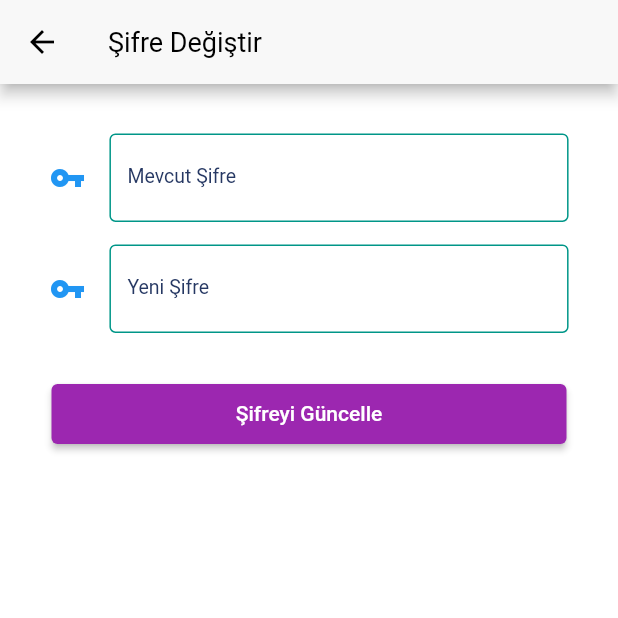
After one commit to musaguzel/musmeramedya, a Flutter app: the ChangePasswordPage screen opened directly, on a phone screen of 412 x 824 dp, the top half of it. The commit adds this screen. Run offline on Flutter 3.47's test engine with Material 2 defaults, Android fonts, the light colour scheme and no system bars; our stand-ins replace cloud_firestore, connectivity_plus, firebase_auth, firebase_core, flutter_mobx, lottie and 5 more; accounts and stored records are empty; generated files the repository leaves out were written again.

Commit message:
geliştirmeler yapıldı

```diff
--- a/lib/core/init/constants/navigation/navigation_constants.dart
+++ b/lib/core/init/constants/navigation/navigation_constants.dart
@@ -20,6 +20,12 @@ class NavigationConstants {
 
   static const PAYMENT_SUCCESSFUL = '/paymentsuccessful';
 
+  static const PROFILE = '/profile';
+
+  static const CHANGE_PASSWORD = '/changepassword';
+
+  static const ACCOUNT_STATUS = '/accountstatus';
+
   static const CONTACT_US = '/contactus';
 
   static const FORGOT_PASSWORD = "/forgotpassword";
--- a/lib/ui/main/view/main_page.dart
+++ b/lib/ui/main/view/main_page.dart
@@ -12,7 +12,7 @@ import '../../register/model/user_model.dart';
 import '../../_widgets/drawer/navigation_drawer.dart';
 
 
-    UserModel userModelGlobal = UserModel(fullName: "", email: "", balance: 5, userID: "");
+    UserModel userModelGlobal = UserModel(fullName: "", email: "", balance: 5, userID: "",referenceCode: "");
 class MainPage extends StatefulWidget {
   MainPage({super.key});
 
--- a/lib/ui/main/viewModel/main_page_view_model.dart
+++ b/lib/ui/main/viewModel/main_page_view_model.dart
@@ -127,7 +127,7 @@ abstract class _MainPageViewModelBase with Store, BaseViewModel {
         final formattedDate = DateFormat('dd-MM-yyyy hh:mm').format(DateTime.now());
         OrdersModel order = OrdersModel(userID: firebaseAuth.currentUser!.uid, datetime: formattedDate,serviceName: selectedService?['servicename'].toString() ?? 'null' ,servicePrice: livePrice, serviceAmount: amountController.text, socialMediaLink: linkController.text, socialMediaName:
             selectedCategory?.socialMediaName ?? "instagram",status: false);
-        await firebaseFirestore.collection('orders').add(order.toJson()).then((value) => showsnackbar(message: 'Siparişiniz Kaydedildi',backgroundColor: Colors.green));
+        await firebaseFirestore.collection('users').doc(firebaseAuth.currentUser?.uid).collection('orders_history').add(order.toJson()).then((value) =>  showsnackbar(message: 'Siparişiniz Kaydedildi',backgroundColor: Colors.green));
         navigation.navigateToPageClear(path: NavigationConstants.ORDERS);
       }else{
         showsnackbar(message: 'Lütfen Bilgileri Eksiksiz Girin');
--- a/lib/ui/orders/viewModel/orders_page_view_model.dart
+++ b/lib/ui/orders/viewModel/orders_page_view_model.dart
@@ -34,13 +34,15 @@ abstract class _OrdersPageViewModelBase with Store, BaseViewModel {
 
   @action
   Future<void> fetchPendingOrders() async {
+    if(firebaseAuth.currentUser != null){
       QuerySnapshot pendingTradeSnapshot=
-    await firebaseFirestore.collection("orders").where('user_id',isEqualTo: firebaseAuth.currentUser?.uid).get();
+      await firebaseFirestore.collection("users").doc(firebaseAuth.currentUser?.uid).collection('orders_history').get();
       if (pendingTradeSnapshot.docs.isNotEmpty) {
         pendingTradeSnapshot.docs.forEach((element) {
           pendingOrders.add(OrdersModel.fromJson(element.data() as Map<String, dynamic>));
           pendingOrdersLoading = false;
         });
+    }
     } else {
       print('Belge bulunamadı');
     }
--- a/lib/ui/register/model/user_model.dart
+++ b/lib/ui/register/model/user_model.dart
@@ -12,11 +12,13 @@ class UserModel {
   @JsonKey(name: 'balance')
   int balance;
 
-
   @JsonKey(name: 'userID')
   String? userID;
 
-  UserModel({required this.fullName, required this.email,  required this.balance,required this.userID});
+  @JsonKey(name: 'reference_code')
+  String? referenceCode;
+
+  UserModel({required this.fullName, required this.email,  required this.balance,required this.userID,required this.referenceCode});
 
   factory UserModel.fromJson(Map<String, dynamic> json) => _$UserModelFromJson(json);
   Map<String, dynamic> toJson() => _$UserModelToJson(this);
--- a/lib/ui/register/view/register_page.dart
+++ b/lib/ui/register/view/register_page.dart
@@ -177,10 +177,9 @@ class RegisterPage extends StatelessWidget {
     return FadeAnimation(
       delay: 0.2,
       child: ElevatedButton(
-        child: Center(
+        child: const Center(
           child: Text(
             "Üye Ol",
-            //style: context.textTheme?.buttonTextStyle2,
           ),
         ),
         onPressed: () {
--- /dev/null
+++ b/lib/ui/settings/view/change_password/change_password_page.dart
@@ -0,0 +1,123 @@
+import 'package:flutter/material.dart';
+import 'package:flutter_mobx/flutter_mobx.dart';
+import 'package:musmeramedya/core/extension/context_extension.dart';
+import 'package:musmeramedya/ui/main/view/main_page.dart';
+import '../../../../core/base/view/base_widget.dart';
+import '../../../../core/init/network/network_change_manager.dart';
+import '../../viewModel/settings_view_model.dart';
+
+
+
+class ChangePasswordPage extends StatelessWidget {
+  const ChangePasswordPage({Key? key}) : super(key: key);
+
+  @override
+  Widget build(BuildContext context) {
+    return BaseView(
+      viewModel: SettingsViewModel(),
+      onModelReady: (model) {
+        model.setContext(context);
+      },
+      onPageBuilder: (context, viewModel,networkResult) => Scaffold(
+        resizeToAvoidBottomInset: false,
+        appBar: AppBar(title: const Text('Şifre Değiştir'),),
+        body: GestureDetector(
+          onTap: () {
+            FocusScope.of(context).requestFocus(FocusNode());
+          },
+          child: buildForm(context,viewModel,networkResult,
+          ),
+        ),
+      ),
+    );
+  }
+
+  Form buildForm(BuildContext context,SettingsViewModel viewModel,NetworkResult networkResult) {
+    return Form(
+      autovalidateMode: AutovalidateMode.onUserInteraction,
+      key: viewModel.formState,
+      child: Padding(
+        padding: context.paddingMedium,
+        child: Column(
+          mainAxisAlignment: MainAxisAlignment.start,
+          children: [buildOldPasswordTextField(viewModel),
+            buildSizedBox(15),
+            buildNewPasswordTextField(viewModel),
+            buildSizedBox(30),
+            elevatedButtonUpdatePassword(context,viewModel,networkResult)
+          ],
+        ),
+      ),
+    );
+  }
+
+  SizedBox buildSizedBox(double height) => SizedBox(height: height,);
+
+  TextFormField buildOldPasswordTextField(SettingsViewModel viewModel) {
+    return TextFormField(
+      controller: viewModel.oldPasswordController,
+      obscureText: true,
+      validator: (value) => value!.isNotEmpty ? null : 'Bu Alan Gerekli',
+      decoration:  const InputDecoration(
+        labelText: 'Mevcut Şifre',
+        icon: Icon(Icons.vpn_key,color: Colors.blue,),
+        focusedBorder: OutlineInputBorder(
+          borderSide: BorderSide(
+            color: Colors.blueGrey,
+            width: 1.0,
+          ),
+        ),
+        enabledBorder: OutlineInputBorder(
+          borderSide: BorderSide(
+            color: Colors.teal,
+            width: 1.0,
+          ),
+        ),
+      ),
+    );
+  }
+  TextFormField buildNewPasswordTextField(SettingsViewModel viewModel) {
+    return TextFormField(
+      controller: viewModel.newPasswordController,
+      obscureText: true,
+      validator: (value) => value!.isNotEmpty ? null : 'Bu Alan Gerekli',
+      decoration:  const InputDecoration(
+        labelText: 'Yeni Şifre',
+        icon: Icon(Icons.vpn_key,color: Colors.blue),
+        focusedBorder: OutlineInputBorder(
+          borderSide: BorderSide(
+            color: Colors.blueGrey,
+            width: 1.0,
+          ),
+        ),
+        enabledBorder: OutlineInputBorder(
+          borderSide: BorderSide(
+            color: Colors.teal,
+            width: 1.0,
+          ),
+        ),
+      ),
+    );
+  }
+  Observer elevatedButtonUpdatePassword(BuildContext context,SettingsViewModel viewModel,NetworkResult networkResult) {
+    return Observer(
+      builder: (_){
+        return ElevatedButton(
+          style: ButtonStyle(
+              backgroundColor: MaterialStateProperty.resolveWith((states) => Colors.purple),minimumSize: MaterialStateProperty.all(Size(context.width / 1.2, 40))),
+          onPressed: () async {
+            FocusScope.of(context).unfocus();
+            if(viewModel.oldPasswordController.text.isNotEmpty && viewModel.newPasswordController.text.isNotEmpty){
+              if(viewModel.firebaseAuth.currentUser != null){
+                await viewModel.updatePassword(userModelGlobal.email);
+              }
+            }else{
+              viewModel.showsnackbar(message: 'Lütfen tüm Alanları Doldurun');
+            }
+          }, child:  const Text(
+          'Şifreyi Güncelle',
+        ),);
+      },
+    );
+  }
+}
```
Also changed, not shown: lib/core/init/navigation/navigation_route.dart (+12 -0 lines), lib/ui/_widgets/dialog/delete_account_dialog.dart (added, +38 -0 lines), lib/ui/_widgets/drawer/navigation_drawer.dart (+3 -4 lines), lib/ui/profile/view/profile_page.dart (added, +121 -0 lines), lib/ui/profile/viewModel/profile_page_view_model.dart (added, +17 -0 lines), lib/ui/register/viewModel/register_page_view_model.dart (+45 -1 lines), lib/ui/settings/view/account_status/account_status_page.dart (added, +127 -0 lines), lib/ui/settings/viewModel/settings_view_model.dart (added, +142 -0 lines), lib/ui/register/model/user_model.g.dart, lib/ui/register/viewModel/register_page_view_model.g.dart. Lines whose indentation alone changed are shown as unchanged.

## What this task involves
Gather up, from the records above, each line where the word "buildSizedBox" appears.

## Result for this task
+            buildSizedBox(15),
+            buildSizedBox(30),
+  SizedBox buildSizedBox(double height) => SizedBox(height: height,);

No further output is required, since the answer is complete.